*ABOUT THIS TASK*
Copy out all lines in the material below that contain the string "changed".
*** INFORMATION SHOWN
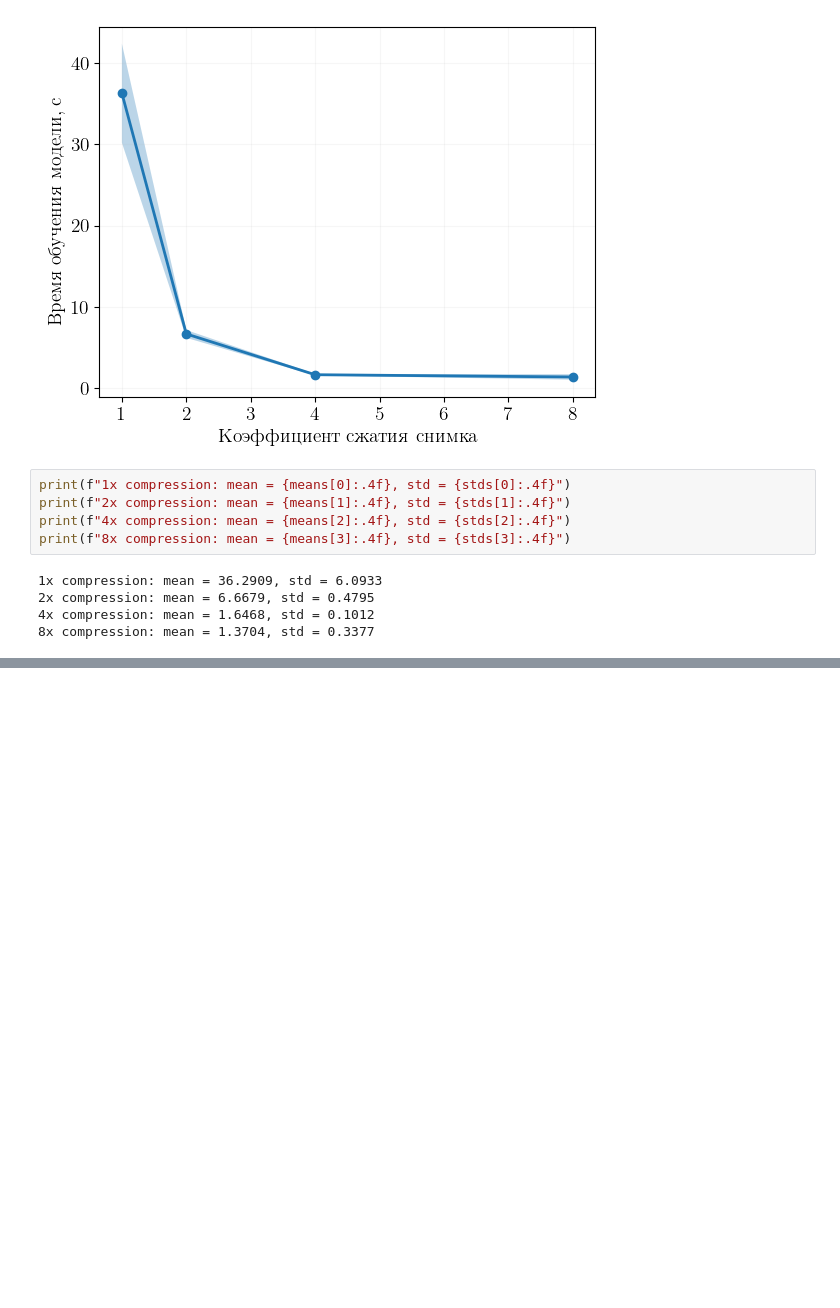
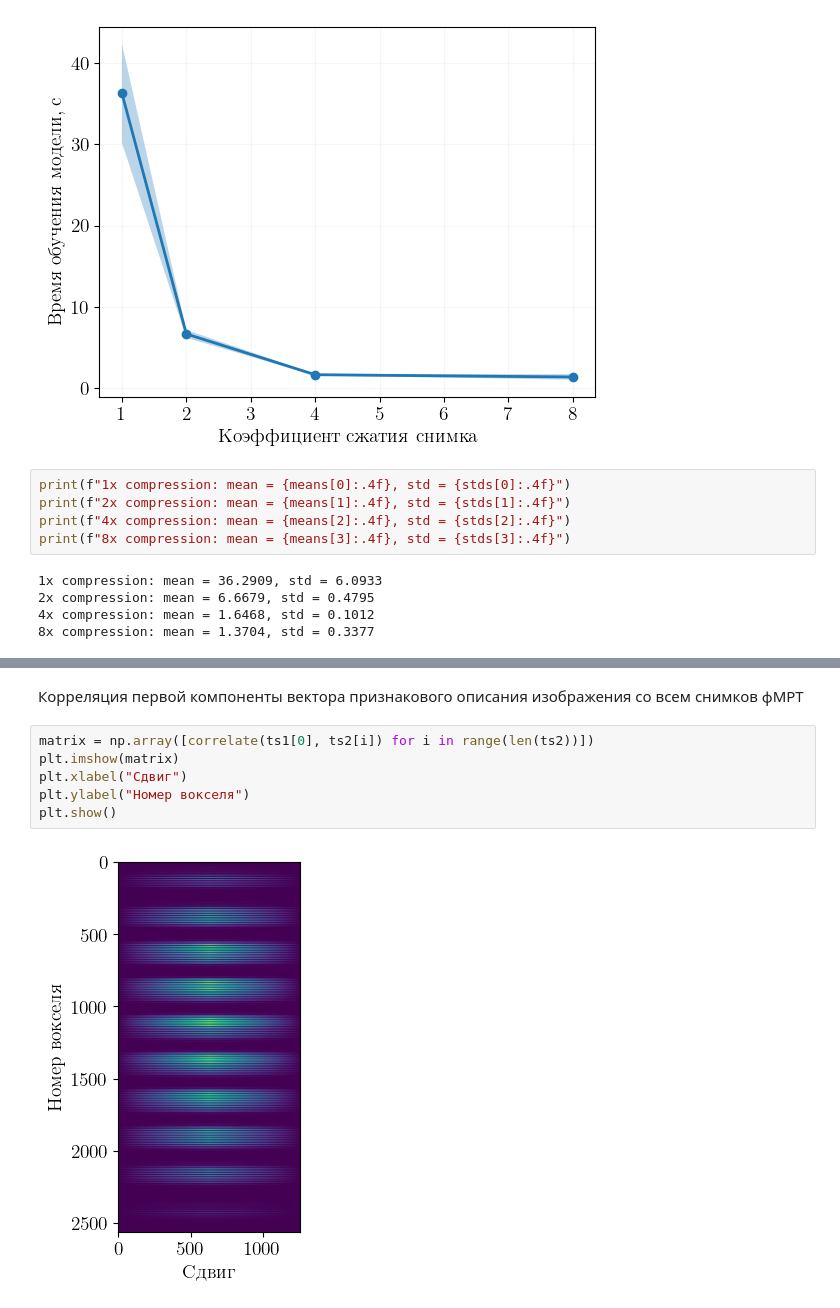
Before and after one commit to intsystems/2023-Project-112, a Jupyter notebook: code/main.ipynb, the cells around one changed output, grey strips where cells are left out. Drawn from its saved outputs; the diff is of its cells as text; blank space fills up the shorter version.

```diff
--- a/code/main.ipynb
+++ b/code/main.ipynb
@@ -615,0 +683,10 @@ print(f"8x compression: mean = {means[3]:.4f}, std = {stds[3]:.4f}")
+# %% [markdown]
+Корреляция первой компоненты вектора признакового описания изображения со всем снимков фМРТ
+# %%
+matrix = np.array([correlate(ts1[0], ts2[i]) for i in range(len(ts2))])
+plt.imshow(matrix)
+plt.xlabel("Сдвиг")
+plt.ylabel("Номер вокселя")
+plt.show()
+# %% [output]
+[figure, added]
```
Also changed, not shown: parts of 26 cells of this notebook, 8 other files.
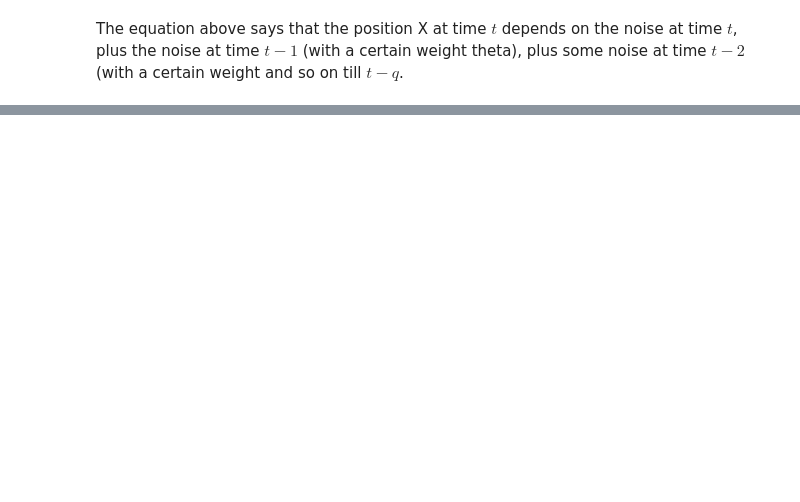
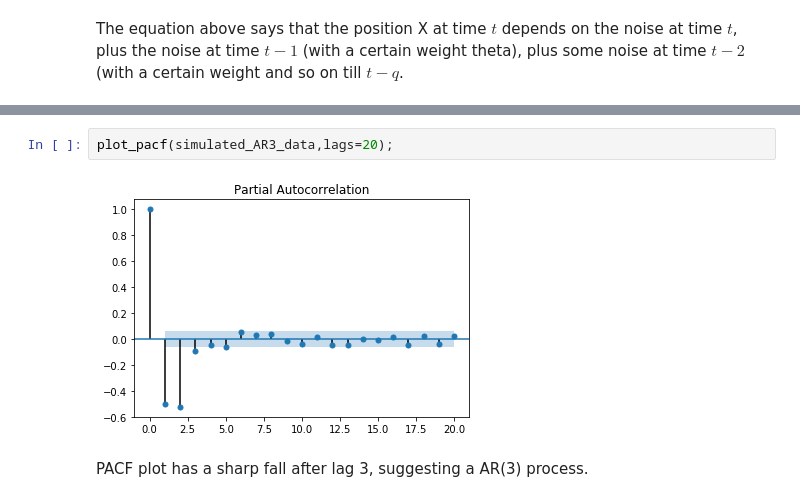
Before and after one commit to anirbansaha96/financial-engineering-wqu, a Jupyter notebook: MScFE-610-Econometrics/Module-3/1. AR-MA-ARMA-ARIMA-ACF-PACF.ipynb, the cells around one changed output, grey strips where cells are left out. Saved outputs shown, nothing was run; the diff lists cells and outputs as text; blank space fills up the shorter version.

```diff
--- a/MScFE-610-Econometrics/Module-3/1. AR-MA-ARMA-ARIMA-ACF-PACF.ipynb
+++ b/MScFE-610-Econometrics/Module-3/1. AR-MA-ARMA-ARIMA-ACF-PACF.ipynb
@@ -114,0 +164,6 @@ The equation above says that the position X at time $t$ depends on the noise at
+# %%
+plot_pacf(simulated_AR3_data,lags=20);
+# %% [output]
+[figure, added]
+# %% [markdown]
+PACF plot has a sharp fall after lag 3, suggesting a AR(3) process.
```
Also changed, not shown: parts of 23 cells of this notebook, 1 other file.
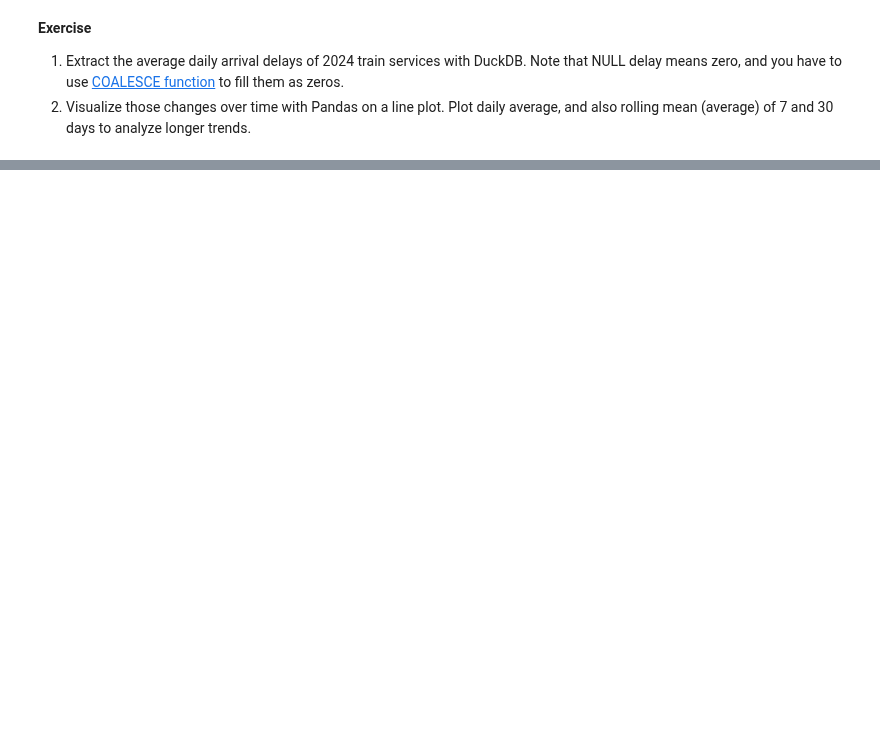
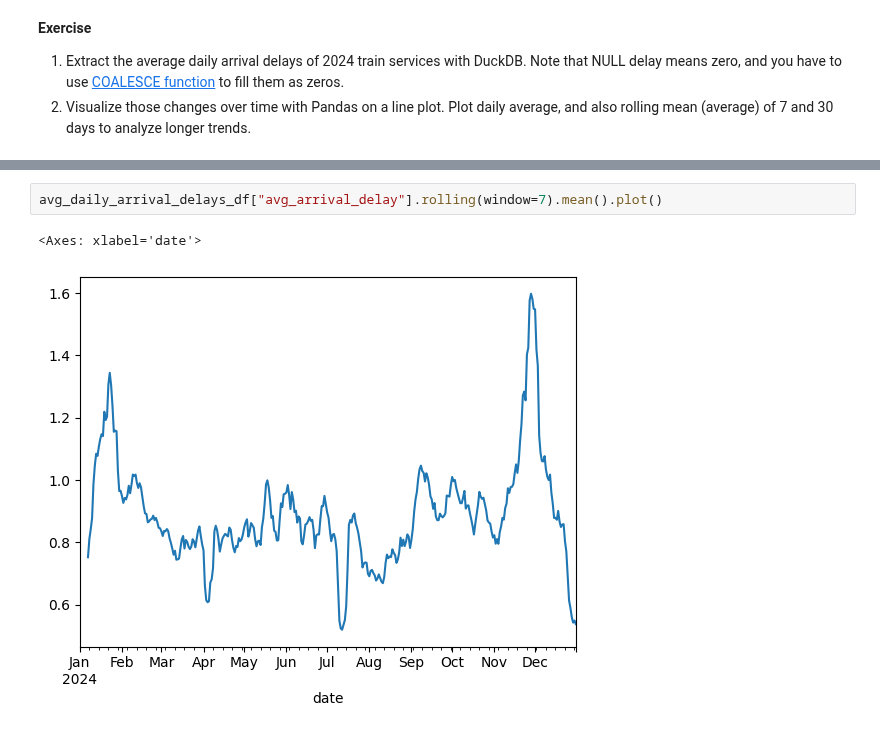
Before and after one commit to mateuszlampert/mlops-course, a Jupyter notebook: lab2/notebook_02_duckdb.ipynb, the cells around one changed output, grey strips where cells are left out. Cells and saved outputs as stored; diff of their text form; blank space fills up the shorter version.

```diff
--- a/lab2/notebook_02_duckdb.ipynb
+++ b/lab2/notebook_02_duckdb.ipynb
@@ -262,0 +745,5 @@ df_disruptions_statistics.plot.barh(x="cause", y="cause_frequency")
+# %%
+avg_daily_arrival_delays_df["avg_arrival_delay"].rolling(window=7).mean().plot()
+# %% [output]
+<Axes: xlabel='date'>
+[figure, added]
```
Also changed, not shown: parts of 36 cells of this notebook, 3 other files.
******
*ANSWER BELOW*
Before and after one commit to intsystems/2023-Project-112, a Jupyter notebook: code/main.ipynb, the cells around one changed output, grey strips where cells are left out. Drawn from its saved outputs; the diff is of its cells as text; blank space fills up the shorter version.
Also changed, not shown: parts of 26 cells of this notebook, 8 other files.
Before and after one commit to anirbansaha96/financial-engineering-wqu, a Jupyter notebook: MScFE-610-Econometrics/Module-3/1. AR-MA-ARMA-ARIMA-ACF-PACF.ipynb, the cells around one changed output, grey strips where cells are left out. Saved outputs shown, nothing was run; the diff lists cells and outputs as text; blank space fills up the shorter version.
Also changed, not shown: parts of 23 cells of this notebook, 1 other file.
Before and after one commit to mateuszlampert/mlops-course, a Jupyter notebook: lab2/notebook_02_duckdb.ipynb, the cells around one changed output, grey strips where cells are left out. Cells and saved outputs as stored; diff of their text form; blank space fills up the shorter version.
Also changed, not shown: parts of 36 cells of this notebook, 3 other files.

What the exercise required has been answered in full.